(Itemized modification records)
*** Begin section ***

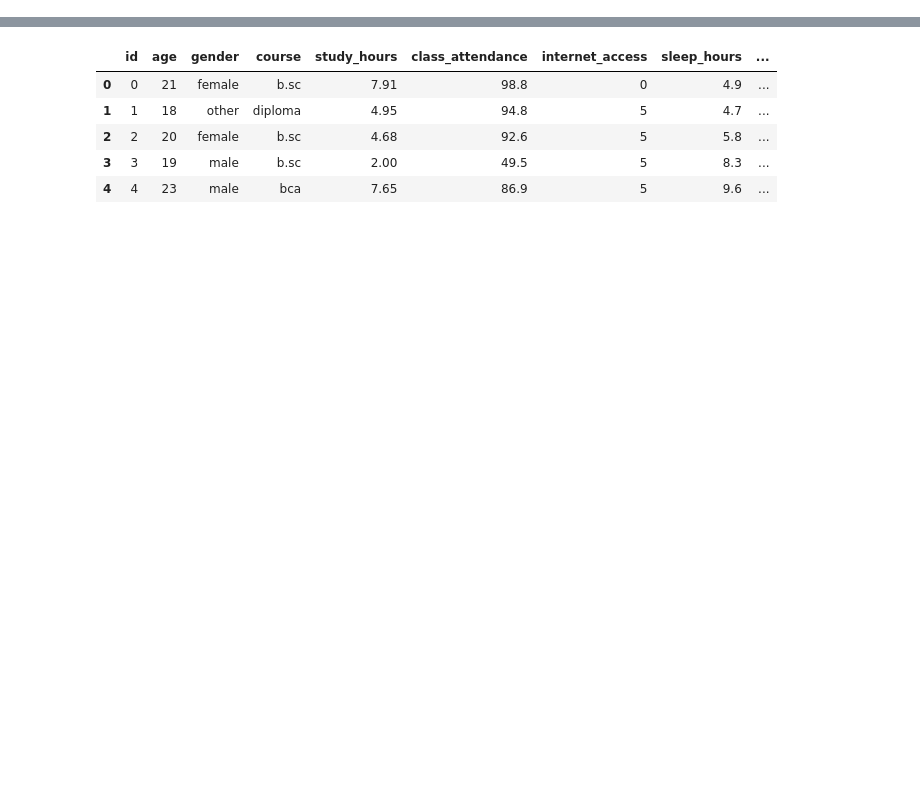
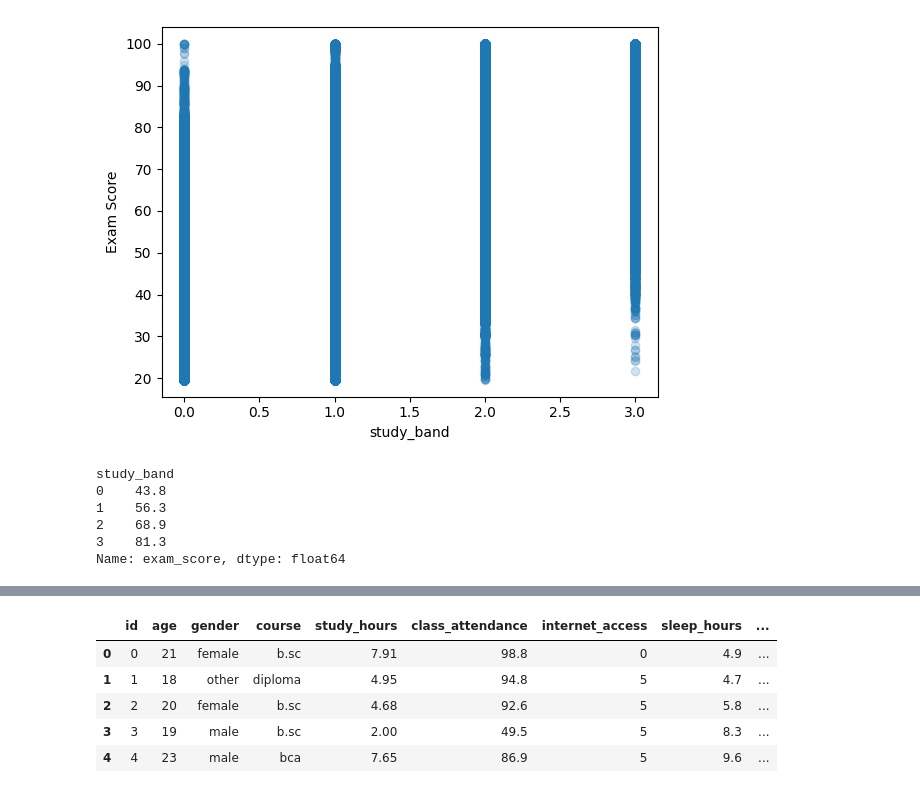
Before and after one commit to RajeshSenapti/Predicting-Student-Test-Scores, a Jupyter notebook: Student.ipynb, the cells around one changed output, grey strips where cells are left out. Cells and saved outputs as stored; diff of their text form; code cells hidden in the pictures; blank space fills up the shorter version.

```diff
--- a/Student.ipynb
+++ b/Student.ipynb
@@ -25,5 +25,28 @@ test_df.head()
-# %%
-income_map = {'low':-5, 'medium':0, 'high':5}
-df['facility_rating'] = df['facility_rating'].map(income_map)
-#Test Data
-test_df['facility_rating'] = test_df['facility_rating'].map(income_map)
+# %%
+df["study_band"] = pd.cut(
+    df["study_hours"],
+    bins=[0, 2, 4, 6, 8],
+    labels=[0, 1, 2, 3]
+)
+
+test_df["study_band"] = pd.cut(
+    test_df["study_hours"],
+    bins=[0, 2, 4, 6, 8],
+    labels=[0, 1, 2, 3]
+)
+# %%
+plt.scatter(df["study_band"], df["exam_score"], alpha=0.2)
+plt.xlabel("study_band")
+plt.ylabel("Exam Score")
+plt.show()
+# %% [output]
+[figure, added]
+# %%
+df.groupby("study_band")["exam_score"].median()
+# %% [output]
+study_band
+0    43.8
+1    56.3
+2    68.9
+3    81.3
+Name: exam_score, dtype: float64
```
Also changed, not shown: parts of 31 cells of this notebook, 1 other file.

*** End section ***

EXERCISE OBJECTIVE:
Exact repetition of each line above is expected; images are to be omitted.

RESULT OF THE EXERCISE:
Before and after one commit to RajeshSenapti/Predicting-Student-Test-Scores, a Jupyter notebook: Student.ipynb, the cells around one changed output, grey strips where cells are left out. Cells and saved outputs as stored; diff of their text form; code cells hidden in the pictures; blank space fills up the shorter version.

```diff
--- a/Student.ipynb
+++ b/Student.ipynb
@@ -25,5 +25,28 @@ test_df.head()
-# %%
-income_map = {'low':-5, 'medium':0, 'high':5}
-df['facility_rating'] = df['facility_rating'].map(income_map)
-#Test Data
-test_df['facility_rating'] = test_df['facility_rating'].map(income_map)
+# %%
+df["study_band"] = pd.cut(
+    df["study_hours"],
+    bins=[0, 2, 4, 6, 8],
+    labels=[0, 1, 2, 3]
+)
+
+test_df["study_band"] = pd.cut(
+    test_df["study_hours"],
+    bins=[0, 2, 4, 6, 8],
+    labels=[0, 1, 2, 3]
+)
+# %%
+plt.scatter(df["study_band"], df["exam_score"], alpha=0.2)
+plt.xlabel("study_band")
+plt.ylabel("Exam Score")
+plt.show()
+# %% [output]
+[figure, added]
+# %%
+df.groupby("study_band")["exam_score"].median()
+# %% [output]
+study_band
+0    43.8
+1    56.3
+2    68.9
+3    81.3
+Name: exam_score, dtype: float64
```
Also changed, not shown: parts of 31 cells of this notebook, 1 other file.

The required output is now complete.